### WHAT IS BEING ASKED
Copy the lines below word for word, skipping any image.

[INFORMATION Boundary: Start]

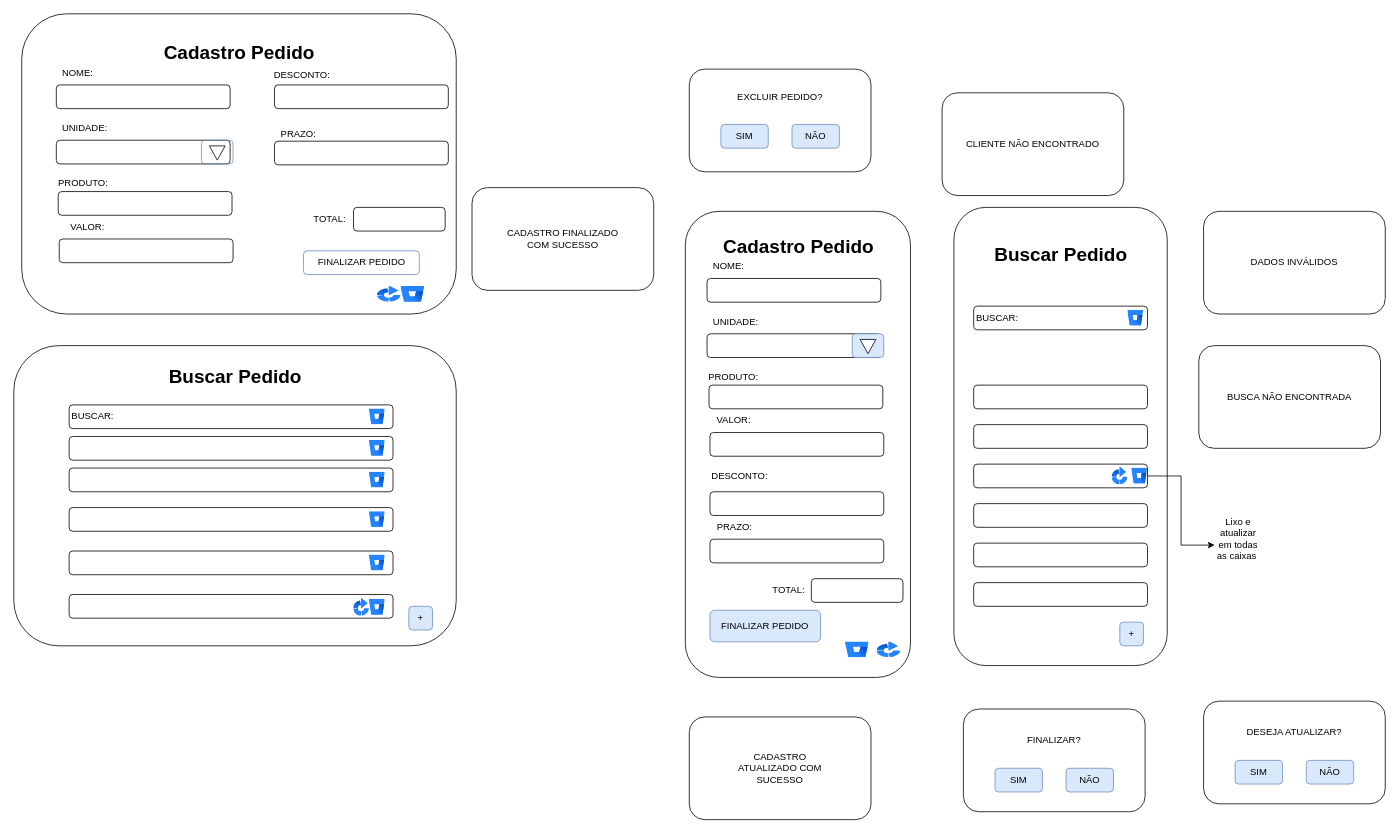
Above: page "Página-2" (2 of 10) of DOC/tela.drawio in juliareis14/avatar.app (draw.io), before the change. Source tidied: cells renumbered, new cells numbered last; positions are measured from the earlier drawing's top-left corner, leaving out a move shared by most shapes. Both pictures are drawn from the tidied source at 79%, with x=0, y=0 at pixel (13, 13).
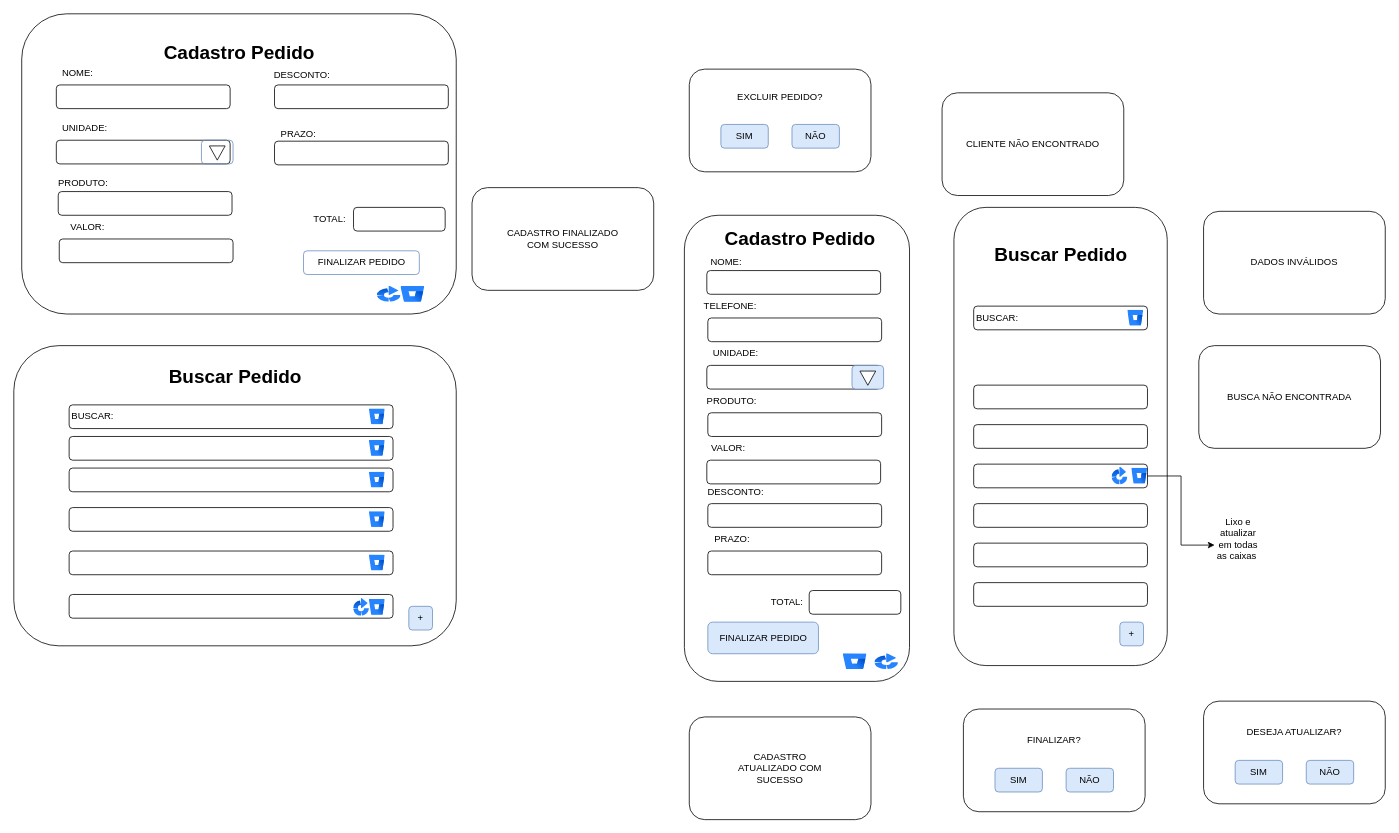
Above is the later version.

Change to the diagram source:
```diff
@@
     <mxCell id="2" style="rounded=1;whiteSpace=wrap;html=1;" parent="1" vertex="1">
-      <mxGeometry x="850" y="250" width="285" height="590" as="geometry" />
+      <mxGeometry x="848.8" y="255" width="285" height="590" as="geometry" />
     </mxCell>
     <mxCell id="3" value="Cadastro Pedido" style="text;strokeColor=none;fillColor=none;html=1;fontSize=24;fontStyle=1;verticalAlign=middle;align=center;" parent="1" vertex="1">
-      <mxGeometry x="942.5" y="275" width="100" height="40" as="geometry" />
+      <mxGeometry x="945" y="265" width="100" height="40" as="geometry" />
     </mxCell>
     <mxCell id="4" style="rounded=1;whiteSpace=wrap;html=1;" parent="1" vertex="1">
-      <mxGeometry x="877.5" y="335" width="220" height="30" as="geometry" />
+      <mxGeometry x="877.2" y="325" width="220" height="30" as="geometry" />
     </mxCell>
     <mxCell id="5" style="rounded=1;whiteSpace=wrap;html=1;" parent="1" vertex="1">
-      <mxGeometry x="877.5" y="405" width="220" height="30" as="geometry" />
+      <mxGeometry x="877.2" y="445" width="220" height="30" as="geometry" />
     </mxCell>
     <mxCell id="6" style="rounded=1;whiteSpace=wrap;html=1;" parent="1" vertex="1">
-      <mxGeometry x="881.2" y="530" width="220" height="30" as="geometry" />
+      <mxGeometry x="877.2" y="565" width="220" height="30" as="geometry" />
     </mxCell>
     <mxCell id="7" value="NOME:" style="text;html=1;align=center;verticalAlign=middle;whiteSpace=wrap;rounded=0;" parent="1" vertex="1">
-      <mxGeometry x="875" y="305" width="60" height="30" as="geometry" />
+      <mxGeometry x="872.2" y="300" width="60" height="30" as="geometry" />
     </mxCell>
     <mxCell id="8" value="UNIDADE:" style="text;html=1;align=center;verticalAlign=middle;whiteSpace=wrap;rounded=0;" parent="1" vertex="1">
-      <mxGeometry x="873.8" y="375" width="80" height="30" as="geometry" />
+      <mxGeometry x="873.5" y="415" width="80" height="30" as="geometry" />
     </mxCell>
     <mxCell id="9" value="VALOR:" style="text;html=1;align=center;verticalAlign=middle;whiteSpace=wrap;rounded=0;" parent="1" vertex="1">
-      <mxGeometry x="873.8" y="500" width="75" height="30" as="geometry" />
+      <mxGeometry x="867.2" y="535" width="75" height="30" as="geometry" />
     </mxCell>
     <mxCell id="10" value="FINALIZAR PEDIDO" style="rounded=1;whiteSpace=wrap;html=1;fillColor=#dae8fc;strokeColor=#6c8ebf;" parent="1" vertex="1">
-      <mxGeometry x="881.2" y="755" width="140" height="40" as="geometry" />
+      <mxGeometry x="878.5" y="770" width="140" height="40" as="geometry" />
     </mxCell>
     <mxCell id="11" style="image;html=1;image=img/lib/atlassian/Bitbucket_Logo.svg;" parent="1" vertex="1">
-      <mxGeometry x="1052.5" y="795" width="30" height="20" as="geometry" />
+      <mxGeometry x="1049.8" y="810" width="30" height="20" as="geometry" />
     </mxCell>
     <mxCell id="12" style="image;html=1;image=img/lib/atlassian/Bamboo_Logo.svg;" parent="1" vertex="1">
-      <mxGeometry x="1092.5" y="795" width="30" height="20" as="geometry" />
+      <mxGeometry x="1089.8" y="810" width="30" height="20" as="geometry" />
     </mxCell>
     <mxCell id="13" style="rounded=1;whiteSpace=wrap;html=1;" parent="1" vertex="1">
-      <mxGeometry x="881.2" y="665" width="220" height="30" as="geometry" />
+      <mxGeometry x="878.5" y="680" width="220" height="30" as="geometry" />
     </mxCell>
     <mxCell id="14" style="rounded=1;whiteSpace=wrap;html=1;" parent="1" vertex="1">
-      <mxGeometry x="881.2" y="605" width="220" height="30" as="geometry" />
+      <mxGeometry x="878.5" y="620" width="220" height="30" as="geometry" />
     </mxCell>
     <mxCell id="15" value="DESCONTO:" style="text;html=1;align=center;verticalAlign=middle;whiteSpace=wrap;rounded=0;" parent="1" vertex="1">
-      <mxGeometry x="883.8" y="572.5" width="70" height="25" as="geometry" />
+      <mxGeometry x="878.5" y="590" width="70" height="31.2" as="geometry" />
     </mxCell>
     <mxCell id="16" value="PRAZO:" style="text;html=1;align=center;verticalAlign=middle;whiteSpace=wrap;rounded=0;" parent="1" vertex="1">
-      <mxGeometry x="875" y="635" width="75" height="30" as="geometry" />
+      <mxGeometry x="872.2" y="650" width="75" height="30" as="geometry" />
     </mxCell>
     <mxCell id="17" style="rounded=1;whiteSpace=wrap;html=1;" parent="1" vertex="1">
-      <mxGeometry x="1009.5" y="715" width="116" height="30" as="geometry" />
+      <mxGeometry x="1006.8" y="730" width="116" height="30" as="geometry" />
     </mxCell>
     <mxCell id="18" value="TOTAL:" style="text;html=1;align=center;verticalAlign=middle;whiteSpace=wrap;rounded=0;" parent="1" vertex="1">
-      <mxGeometry x="951.2" y="715" width="60" height="30" as="geometry" />
+      <mxGeometry x="948.5" y="730" width="60" height="30" as="geometry" />
     </mxCell>
@@
     <mxCell id="44" style="rounded=1;whiteSpace=wrap;html=1;" parent="1" vertex="1">
-      <mxGeometry x="880" y="470" width="220" height="30" as="geometry" />
+      <mxGeometry x="878.5" y="505" width="220" height="30" as="geometry" />
     </mxCell>
     <mxCell id="45" value="PRODUTO:" style="text;html=1;align=center;verticalAlign=middle;whiteSpace=wrap;rounded=0;" parent="1" vertex="1">
-      <mxGeometry x="881.2" y="445" width="60" height="30" as="geometry" />
+      <mxGeometry x="878.5" y="475" width="60" height="30" as="geometry" />
     </mxCell>
@@
     <mxCell id="55" style="rounded=1;whiteSpace=wrap;html=1;fillColor=#dae8fc;strokeColor=#6c8ebf;" parent="1" vertex="1">
-      <mxGeometry x="1061.2" y="405" width="40" height="30" as="geometry" />
+      <mxGeometry x="1061" y="445" width="40" height="30" as="geometry" />
     </mxCell>
     <mxCell id="56" style="html=1;shadow=0;dashed=0;align=center;verticalAlign=middle;shape=mxgraph.arrows2.arrow;dy=0.6;dx=40;direction=south;notch=0;" parent="1" vertex="1">
-      <mxGeometry x="1071.2" y="412.2" width="20" height="18" as="geometry" />
+      <mxGeometry x="1071" y="452.2" width="20" height="18" as="geometry" />
     </mxCell>
@@
+    <mxCell id="96" style="rounded=1;whiteSpace=wrap;html=1;" parent="1" vertex="1">
+      <mxGeometry x="878.5" y="385" width="220" height="30" as="geometry" />
+    </mxCell>
+    <mxCell id="97" value="TELEFONE:" style="text;html=1;align=center;verticalAlign=middle;whiteSpace=wrap;rounded=0;" parent="1" vertex="1">
+      <mxGeometry x="877.2" y="355" width="60" height="30" as="geometry" />
+    </mxCell>
```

[INFORMATION Boundary: End]

### RESPONSE TO THIS TASK
Above: page "Página-2" (2 of 10) of DOC/tela.drawio in juliareis14/avatar.app (draw.io), before the change. Source tidied: cells renumbered, new cells numbered last; positions are measured from the earlier drawing's top-left corner, leaving out a move shared by most shapes. Both pictures are drawn from the tidied source at 79%, with x=0, y=0 at pixel (13, 13).
Above is the later version.

Change to the diagram source:
```diff
@@
     <mxCell id="2" style="rounded=1;whiteSpace=wrap;html=1;" parent="1" vertex="1">
-      <mxGeometry x="850" y="250" width="285" height="590" as="geometry" />
+      <mxGeometry x="848.8" y="255" width="285" height="590" as="geometry" />
     </mxCell>
     <mxCell id="3" value="Cadastro Pedido" style="text;strokeColor=none;fillColor=none;html=1;fontSize=24;fontStyle=1;verticalAlign=middle;align=center;" parent="1" vertex="1">
-      <mxGeometry x="942.5" y="275" width="100" height="40" as="geometry" />
+      <mxGeometry x="945" y="265" width="100" height="40" as="geometry" />
     </mxCell>
     <mxCell id="4" style="rounded=1;whiteSpace=wrap;html=1;" parent="1" vertex="1">
-      <mxGeometry x="877.5" y="335" width="220" height="30" as="geometry" />
+      <mxGeometry x="877.2" y="325" width="220" height="30" as="geometry" />
     </mxCell>
     <mxCell id="5" style="rounded=1;whiteSpace=wrap;html=1;" parent="1" vertex="1">
-      <mxGeometry x="877.5" y="405" width="220" height="30" as="geometry" />
+      <mxGeometry x="877.2" y="445" width="220" height="30" as="geometry" />
     </mxCell>
     <mxCell id="6" style="rounded=1;whiteSpace=wrap;html=1;" parent="1" vertex="1">
-      <mxGeometry x="881.2" y="530" width="220" height="30" as="geometry" />
+      <mxGeometry x="877.2" y="565" width="220" height="30" as="geometry" />
     </mxCell>
     <mxCell id="7" value="NOME:" style="text;html=1;align=center;verticalAlign=middle;whiteSpace=wrap;rounded=0;" parent="1" vertex="1">
-      <mxGeometry x="875" y="305" width="60" height="30" as="geometry" />
+      <mxGeometry x="872.2" y="300" width="60" height="30" as="geometry" />
     </mxCell>
     <mxCell id="8" value="UNIDADE:" style="text;html=1;align=center;verticalAlign=middle;whiteSpace=wrap;rounded=0;" parent="1" vertex="1">
-      <mxGeometry x="873.8" y="375" width="80" height="30" as="geometry" />
+      <mxGeometry x="873.5" y="415" width="80" height="30" as="geometry" />
     </mxCell>
     <mxCell id="9" value="VALOR:" style="text;html=1;align=center;verticalAlign=middle;whiteSpace=wrap;rounded=0;" parent="1" vertex="1">
-      <mxGeometry x="873.8" y="500" width="75" height="30" as="geometry" />
+      <mxGeometry x="867.2" y="535" width="75" height="30" as="geometry" />
     </mxCell>
     <mxCell id="10" value="FINALIZAR PEDIDO" style="rounded=1;whiteSpace=wrap;html=1;fillColor=#dae8fc;strokeColor=#6c8ebf;" parent="1" vertex="1">
-      <mxGeometry x="881.2" y="755" width="140" height="40" as="geometry" />
+      <mxGeometry x="878.5" y="770" width="140" height="40" as="geometry" />
     </mxCell>
     <mxCell id="11" style="image;html=1;image=img/lib/atlassian/Bitbucket_Logo.svg;" parent="1" vertex="1">
-      <mxGeometry x="1052.5" y="795" width="30" height="20" as="geometry" />
+      <mxGeometry x="1049.8" y="810" width="30" height="20" as="geometry" />
     </mxCell>
     <mxCell id="12" style="image;html=1;image=img/lib/atlassian/Bamboo_Logo.svg;" parent="1" vertex="1">
-      <mxGeometry x="1092.5" y="795" width="30" height="20" as="geometry" />
+      <mxGeometry x="1089.8" y="810" width="30" height="20" as="geometry" />
     </mxCell>
     <mxCell id="13" style="rounded=1;whiteSpace=wrap;html=1;" parent="1" vertex="1">
-      <mxGeometry x="881.2" y="665" width="220" height="30" as="geometry" />
+      <mxGeometry x="878.5" y="680" width="220" height="30" as="geometry" />
     </mxCell>
     <mxCell id="14" style="rounded=1;whiteSpace=wrap;html=1;" parent="1" vertex="1">
-      <mxGeometry x="881.2" y="605" width="220" height="30" as="geometry" />
+      <mxGeometry x="878.5" y="620" width="220" height="30" as="geometry" />
     </mxCell>
     <mxCell id="15" value="DESCONTO:" style="text;html=1;align=center;verticalAlign=middle;whiteSpace=wrap;rounded=0;" parent="1" vertex="1">
-      <mxGeometry x="883.8" y="572.5" width="70" height="25" as="geometry" />
+      <mxGeometry x="878.5" y="590" width="70" height="31.2" as="geometry" />
     </mxCell>
     <mxCell id="16" value="PRAZO:" style="text;html=1;align=center;verticalAlign=middle;whiteSpace=wrap;rounded=0;" parent="1" vertex="1">
-      <mxGeometry x="875" y="635" width="75" height="30" as="geometry" />
+      <mxGeometry x="872.2" y="650" width="75" height="30" as="geometry" />
     </mxCell>
     <mxCell id="17" style="rounded=1;whiteSpace=wrap;html=1;" parent="1" vertex="1">
-      <mxGeometry x="1009.5" y="715" width="116" height="30" as="geometry" />
+      <mxGeometry x="1006.8" y="730" width="116" height="30" as="geometry" />
     </mxCell>
     <mxCell id="18" value="TOTAL:" style="text;html=1;align=center;verticalAlign=middle;whiteSpace=wrap;rounded=0;" parent="1" vertex="1">
-      <mxGeometry x="951.2" y="715" width="60" height="30" as="geometry" />
+      <mxGeometry x="948.5" y="730" width="60" height="30" as="geometry" />
     </mxCell>
@@
     <mxCell id="44" style="rounded=1;whiteSpace=wrap;html=1;" parent="1" vertex="1">
-      <mxGeometry x="880" y="470" width="220" height="30" as="geometry" />
+      <mxGeometry x="878.5" y="505" width="220" height="30" as="geometry" />
     </mxCell>
     <mxCell id="45" value="PRODUTO:" style="text;html=1;align=center;verticalAlign=middle;whiteSpace=wrap;rounded=0;" parent="1" vertex="1">
-      <mxGeometry x="881.2" y="445" width="60" height="30" as="geometry" />
+      <mxGeometry x="878.5" y="475" width="60" height="30" as="geometry" />
     </mxCell>
@@
     <mxCell id="55" style="rounded=1;whiteSpace=wrap;html=1;fillColor=#dae8fc;strokeColor=#6c8ebf;" parent="1" vertex="1">
-      <mxGeometry x="1061.2" y="405" width="40" height="30" as="geometry" />
+      <mxGeometry x="1061" y="445" width="40" height="30" as="geometry" />
     </mxCell>
     <mxCell id="56" style="html=1;shadow=0;dashed=0;align=center;verticalAlign=middle;shape=mxgraph.arrows2.arrow;dy=0.6;dx=40;direction=south;notch=0;" parent="1" vertex="1">
-      <mxGeometry x="1071.2" y="412.2" width="20" height="18" as="geometry" />
+      <mxGeometry x="1071" y="452.2" width="20" height="18" as="geometry" />
     </mxCell>
@@
+    <mxCell id="96" style="rounded=1;whiteSpace=wrap;html=1;" parent="1" vertex="1">
+      <mxGeometry x="878.5" y="385" width="220" height="30" as="geometry" />
+    </mxCell>
+    <mxCell id="97" value="TELEFONE:" style="text;html=1;align=center;verticalAlign=middle;whiteSpace=wrap;rounded=0;" parent="1" vertex="1">
+      <mxGeometry x="877.2" y="355" width="60" height="30" as="geometry" />
+    </mxCell>
```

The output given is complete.